In his manager’s report to the Council, City Manager Joe Slocum described his appointee, Thomas Kittredge, of Brewer, as a “smart, experienced, engaging and highly enthusiastic professional,” but cautioned against expecting results too quickly. “Getting an economic development director is not like a light switch. You don’t turn it on and all of a sudden jobs fall from the sky,” he said. “… It’s very much like fishing. You won’t catch any unless you go, and you can bring them right up to the boat and still lose them.”

Kittredge currently serves as executive director of the nonprofit Piscataquis County Economic Development Council. Among his accomplishments with that organization, he cited funding he helped secure for the redevelopment of the Moosehead Manufacturing plant in Dover-Foxcroft, as well as rebuilding funds he helped secure for the town of Milo after a 2008 fire destroyed the downtown.

The 33-year-old Maine native graduated from Brewer High School in 1994, did his undergraduate and graduate studies at Yale and Johns Hopkins Universities respectively, concentrating on Near Eastern studies. Kittredge said he had aspired to be a museum curator of Egyptology, but realized near the end of his studies that his heart wasn’t in it.

He moved to Los Angeles to pursue acting, and worked at a casino. While in Baltimore at Johns Hopkins, he had been cast as an extra in several episodes of HBO’s series “The Wire.” In 2006, he moved back to Maine, waited tables for a month and later served as the Eastern Maine field organizer for the Maine Senate Democratic caucus. His economic development career started with an internship in the city of Brewer’s economic development department. In April 2007, he was named executive director of PCEDC.

During the past three years, Kittredge said, he has come to realize the collaborative nature of economic development and developed working relationships with a number of the other economic development entities in the state, including Eastern Maine Development Corporation, through which his position was initially contracted.

“You can’t do it on your own,” he said. “… I tried to do it myself when I started, but that didn’t work that well.”

Addressing the Council June 1, Kittredge kept his remarks brief, saying several times simply that he is “looking forward to” working in Belfast, and offering to answer any questions, of which there were none. Later Kittredge said he was excited about the “clean slate” afforded him as Belfast’s first economic development director.

Asked what his priorities would be, Kittredge said the majority of his time would likely be spent addressing the needs of existing businesses and business retention, though he said he would also evaluate the stock of vacant commercial properties and work to bring new businesses to Belfast.

The Council approval, granted during a meeting when two councilors, Roger Lee and Eric Sanders, were absent, was a formality at the end of the six-month hiring process, during which City Manager Joe Slocum made it clear that he would return with a single recommendation.

According to Slocum, Kittredge is due to start in his new role around June 21. His starting salary will be $51,500, and he will receive standard city employee benefits, Slocum said.

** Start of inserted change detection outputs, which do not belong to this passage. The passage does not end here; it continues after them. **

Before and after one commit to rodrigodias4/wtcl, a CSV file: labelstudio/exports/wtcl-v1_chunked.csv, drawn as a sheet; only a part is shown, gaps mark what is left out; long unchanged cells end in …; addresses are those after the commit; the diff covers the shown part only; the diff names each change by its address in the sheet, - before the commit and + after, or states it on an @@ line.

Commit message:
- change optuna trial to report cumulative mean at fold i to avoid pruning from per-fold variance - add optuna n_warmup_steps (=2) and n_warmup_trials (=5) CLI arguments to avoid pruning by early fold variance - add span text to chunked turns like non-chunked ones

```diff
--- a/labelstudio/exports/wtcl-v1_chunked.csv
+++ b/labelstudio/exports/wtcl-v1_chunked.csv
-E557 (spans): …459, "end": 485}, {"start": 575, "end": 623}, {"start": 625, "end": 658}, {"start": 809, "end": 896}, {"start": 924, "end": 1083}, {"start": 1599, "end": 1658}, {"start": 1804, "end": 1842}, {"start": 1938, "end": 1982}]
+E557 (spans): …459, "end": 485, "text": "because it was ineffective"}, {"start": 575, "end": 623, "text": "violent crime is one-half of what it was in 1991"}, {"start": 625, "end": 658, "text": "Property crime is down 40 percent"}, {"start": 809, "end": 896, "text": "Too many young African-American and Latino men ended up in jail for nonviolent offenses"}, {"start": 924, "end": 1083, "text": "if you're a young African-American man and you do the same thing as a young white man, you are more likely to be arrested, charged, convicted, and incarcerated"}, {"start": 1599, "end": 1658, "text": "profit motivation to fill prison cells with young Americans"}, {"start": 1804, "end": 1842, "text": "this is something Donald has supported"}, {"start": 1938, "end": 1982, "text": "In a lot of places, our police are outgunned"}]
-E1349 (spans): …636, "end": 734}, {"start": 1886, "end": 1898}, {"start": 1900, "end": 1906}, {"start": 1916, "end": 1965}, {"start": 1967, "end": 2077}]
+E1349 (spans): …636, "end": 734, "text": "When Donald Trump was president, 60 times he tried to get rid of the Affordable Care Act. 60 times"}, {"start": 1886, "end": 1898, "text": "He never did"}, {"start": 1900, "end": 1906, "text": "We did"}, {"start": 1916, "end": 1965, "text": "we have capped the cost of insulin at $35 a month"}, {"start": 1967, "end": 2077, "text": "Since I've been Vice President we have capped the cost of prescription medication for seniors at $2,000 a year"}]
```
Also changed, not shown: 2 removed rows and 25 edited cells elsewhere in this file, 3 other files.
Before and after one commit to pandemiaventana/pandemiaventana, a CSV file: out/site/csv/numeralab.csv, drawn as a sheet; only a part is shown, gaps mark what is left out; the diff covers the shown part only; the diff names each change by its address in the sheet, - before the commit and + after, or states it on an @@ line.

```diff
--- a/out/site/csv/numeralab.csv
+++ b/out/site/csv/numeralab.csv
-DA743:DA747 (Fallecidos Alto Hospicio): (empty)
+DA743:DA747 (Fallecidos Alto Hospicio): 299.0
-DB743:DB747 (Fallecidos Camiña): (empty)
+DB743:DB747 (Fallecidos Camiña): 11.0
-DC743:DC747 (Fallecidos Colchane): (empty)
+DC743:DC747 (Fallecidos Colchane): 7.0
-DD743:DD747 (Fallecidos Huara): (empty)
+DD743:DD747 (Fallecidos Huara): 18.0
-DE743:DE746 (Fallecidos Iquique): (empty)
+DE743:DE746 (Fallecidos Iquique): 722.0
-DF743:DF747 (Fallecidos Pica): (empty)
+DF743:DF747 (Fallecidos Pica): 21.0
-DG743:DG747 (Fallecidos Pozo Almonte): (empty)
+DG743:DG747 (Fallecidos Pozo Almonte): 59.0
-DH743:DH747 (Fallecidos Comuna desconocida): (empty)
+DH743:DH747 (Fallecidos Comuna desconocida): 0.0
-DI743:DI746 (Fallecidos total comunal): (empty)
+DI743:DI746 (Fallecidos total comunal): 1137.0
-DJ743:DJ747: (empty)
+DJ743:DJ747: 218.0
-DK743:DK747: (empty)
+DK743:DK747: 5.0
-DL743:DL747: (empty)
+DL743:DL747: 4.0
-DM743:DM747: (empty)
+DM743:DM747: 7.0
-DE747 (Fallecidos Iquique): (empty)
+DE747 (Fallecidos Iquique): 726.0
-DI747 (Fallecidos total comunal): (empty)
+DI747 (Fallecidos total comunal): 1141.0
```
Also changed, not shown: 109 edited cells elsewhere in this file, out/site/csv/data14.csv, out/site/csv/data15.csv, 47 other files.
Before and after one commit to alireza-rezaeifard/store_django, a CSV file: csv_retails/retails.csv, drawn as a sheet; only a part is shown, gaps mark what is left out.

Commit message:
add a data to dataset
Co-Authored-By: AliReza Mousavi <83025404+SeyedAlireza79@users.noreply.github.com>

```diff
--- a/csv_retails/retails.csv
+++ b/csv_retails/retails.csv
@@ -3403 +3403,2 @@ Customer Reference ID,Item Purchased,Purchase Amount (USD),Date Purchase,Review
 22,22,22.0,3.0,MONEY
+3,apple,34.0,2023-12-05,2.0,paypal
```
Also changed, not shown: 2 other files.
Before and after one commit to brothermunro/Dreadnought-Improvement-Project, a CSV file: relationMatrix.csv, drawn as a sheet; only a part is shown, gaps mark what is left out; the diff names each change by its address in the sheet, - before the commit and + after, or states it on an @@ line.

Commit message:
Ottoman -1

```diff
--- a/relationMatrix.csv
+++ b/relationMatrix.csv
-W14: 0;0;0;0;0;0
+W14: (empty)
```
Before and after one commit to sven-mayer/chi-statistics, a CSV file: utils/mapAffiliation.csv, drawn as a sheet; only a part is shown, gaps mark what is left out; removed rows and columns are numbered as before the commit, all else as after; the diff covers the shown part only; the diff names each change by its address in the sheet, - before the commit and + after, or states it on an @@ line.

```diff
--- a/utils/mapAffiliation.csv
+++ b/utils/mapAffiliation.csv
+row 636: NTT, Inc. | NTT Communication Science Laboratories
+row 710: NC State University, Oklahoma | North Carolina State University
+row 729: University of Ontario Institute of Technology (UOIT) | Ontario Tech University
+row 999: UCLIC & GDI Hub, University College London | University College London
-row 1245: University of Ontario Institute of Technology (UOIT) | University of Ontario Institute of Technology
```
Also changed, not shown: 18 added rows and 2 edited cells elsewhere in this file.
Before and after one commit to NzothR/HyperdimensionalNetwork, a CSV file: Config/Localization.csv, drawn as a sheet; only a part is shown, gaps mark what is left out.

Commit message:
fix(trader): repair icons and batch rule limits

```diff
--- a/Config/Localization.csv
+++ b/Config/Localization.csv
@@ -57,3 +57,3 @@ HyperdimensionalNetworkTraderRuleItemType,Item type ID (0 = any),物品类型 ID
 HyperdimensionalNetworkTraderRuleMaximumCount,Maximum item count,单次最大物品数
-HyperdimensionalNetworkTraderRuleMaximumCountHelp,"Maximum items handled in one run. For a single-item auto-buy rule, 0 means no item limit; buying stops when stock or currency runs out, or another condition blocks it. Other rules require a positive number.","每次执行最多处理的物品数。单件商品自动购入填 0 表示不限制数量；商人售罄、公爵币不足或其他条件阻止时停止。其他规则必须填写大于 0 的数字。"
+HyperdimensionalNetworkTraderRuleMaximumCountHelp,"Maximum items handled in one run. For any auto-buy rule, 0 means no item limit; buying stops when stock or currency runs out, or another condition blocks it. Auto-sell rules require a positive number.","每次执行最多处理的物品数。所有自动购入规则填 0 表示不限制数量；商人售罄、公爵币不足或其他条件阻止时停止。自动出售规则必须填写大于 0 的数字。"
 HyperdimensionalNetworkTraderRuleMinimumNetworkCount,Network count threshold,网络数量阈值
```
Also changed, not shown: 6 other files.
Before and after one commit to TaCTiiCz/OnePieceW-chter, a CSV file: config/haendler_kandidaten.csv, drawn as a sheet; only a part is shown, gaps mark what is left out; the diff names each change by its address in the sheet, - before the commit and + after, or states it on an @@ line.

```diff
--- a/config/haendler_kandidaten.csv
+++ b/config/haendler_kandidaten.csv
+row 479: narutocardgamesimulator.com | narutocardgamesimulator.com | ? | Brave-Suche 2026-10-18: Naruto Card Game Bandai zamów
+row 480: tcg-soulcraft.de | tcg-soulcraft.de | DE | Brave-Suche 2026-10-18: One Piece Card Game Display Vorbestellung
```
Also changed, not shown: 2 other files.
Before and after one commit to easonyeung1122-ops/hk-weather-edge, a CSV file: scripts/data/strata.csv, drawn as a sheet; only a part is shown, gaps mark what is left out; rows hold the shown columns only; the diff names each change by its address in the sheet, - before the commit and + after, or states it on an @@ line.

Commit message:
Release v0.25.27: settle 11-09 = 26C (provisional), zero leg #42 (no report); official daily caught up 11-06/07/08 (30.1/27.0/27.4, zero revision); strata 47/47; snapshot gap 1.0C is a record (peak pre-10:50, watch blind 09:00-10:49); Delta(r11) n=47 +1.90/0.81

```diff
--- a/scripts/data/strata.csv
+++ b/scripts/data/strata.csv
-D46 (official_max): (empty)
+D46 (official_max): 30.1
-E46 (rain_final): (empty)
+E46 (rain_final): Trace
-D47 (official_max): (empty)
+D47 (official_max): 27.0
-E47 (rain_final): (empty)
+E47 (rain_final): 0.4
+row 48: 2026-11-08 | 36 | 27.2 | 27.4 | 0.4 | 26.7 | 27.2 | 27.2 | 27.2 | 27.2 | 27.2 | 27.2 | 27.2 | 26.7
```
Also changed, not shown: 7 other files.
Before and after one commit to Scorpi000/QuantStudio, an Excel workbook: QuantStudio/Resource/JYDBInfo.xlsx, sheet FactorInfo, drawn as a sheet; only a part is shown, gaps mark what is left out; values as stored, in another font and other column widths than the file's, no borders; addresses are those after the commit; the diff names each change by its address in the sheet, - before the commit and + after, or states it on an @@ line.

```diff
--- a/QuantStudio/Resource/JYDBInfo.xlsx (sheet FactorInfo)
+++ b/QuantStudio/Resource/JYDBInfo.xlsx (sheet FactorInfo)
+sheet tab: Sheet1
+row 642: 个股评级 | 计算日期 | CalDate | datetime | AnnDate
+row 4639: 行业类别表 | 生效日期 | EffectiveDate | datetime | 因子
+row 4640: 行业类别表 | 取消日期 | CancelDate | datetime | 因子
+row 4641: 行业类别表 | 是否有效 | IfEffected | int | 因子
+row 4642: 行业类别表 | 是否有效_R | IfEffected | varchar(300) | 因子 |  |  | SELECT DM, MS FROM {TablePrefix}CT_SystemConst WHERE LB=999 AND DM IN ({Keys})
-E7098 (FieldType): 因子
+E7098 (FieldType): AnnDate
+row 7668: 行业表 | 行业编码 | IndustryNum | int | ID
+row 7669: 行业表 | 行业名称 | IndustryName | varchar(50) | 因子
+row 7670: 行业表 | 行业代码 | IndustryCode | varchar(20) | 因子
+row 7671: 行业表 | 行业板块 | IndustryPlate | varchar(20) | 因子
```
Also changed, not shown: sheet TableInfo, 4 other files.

On Tuesday, the Council informally resolved to ask Kittredge to appear on June 29 at one of several economic development workshops held throughout the year on the fifth Tuesday of the month.

According to Slocum, the economic development position drew approximately 25 applicants from Maine and seven from other states, including Colorado, Georgia, Indiana, Massachusetts, Ohio and Virginia. Slocum said the applicants represented “a very broad array” of backgrounds, including nonprofit, government, business and banking sectors.

Kittredge’s standout qualities, Slocum said, included his education and work credentials and his enthusiasm.

“We interviewed some people who were very experienced who said, ‘Oh, I tried that. It didn’t work,'” Slocum said. “I’d rather have someone who’s willing to try something. … I want someone who’s innovative and creative, and Thomas is innovative and creative.”

Asked about their priorities for the new director, the three city councilors had many ideas, though each offered them with a measure of wait-and-see. Councilor Lewis Baker said his interest continued to be in retail development, specifically bringing a wider array of affordable merchandise to the area. Baker led several efforts to bring large retailers Wal-Mart and Lowe’s to Belfast during the past 10 years. Beyond retail, Baker said he hoped the economic development director would, among other things, bring jobs to Belfast.

“Who knows what’s out there that he can find?” he said. “I hope he finds something.”

Councilor Marina Delune raised the potential of getting federal and state grant money for the city. Other possibilities she mentioned included the opening of a food storage facility or a business incubator, attracting new businesses to the area and addressing the needs of existing businesses.

Councilor Mike Hurley said a good economic development director would earn his salary in the benefits he brought to the city.

“We’ve got a lot we can do,” he said.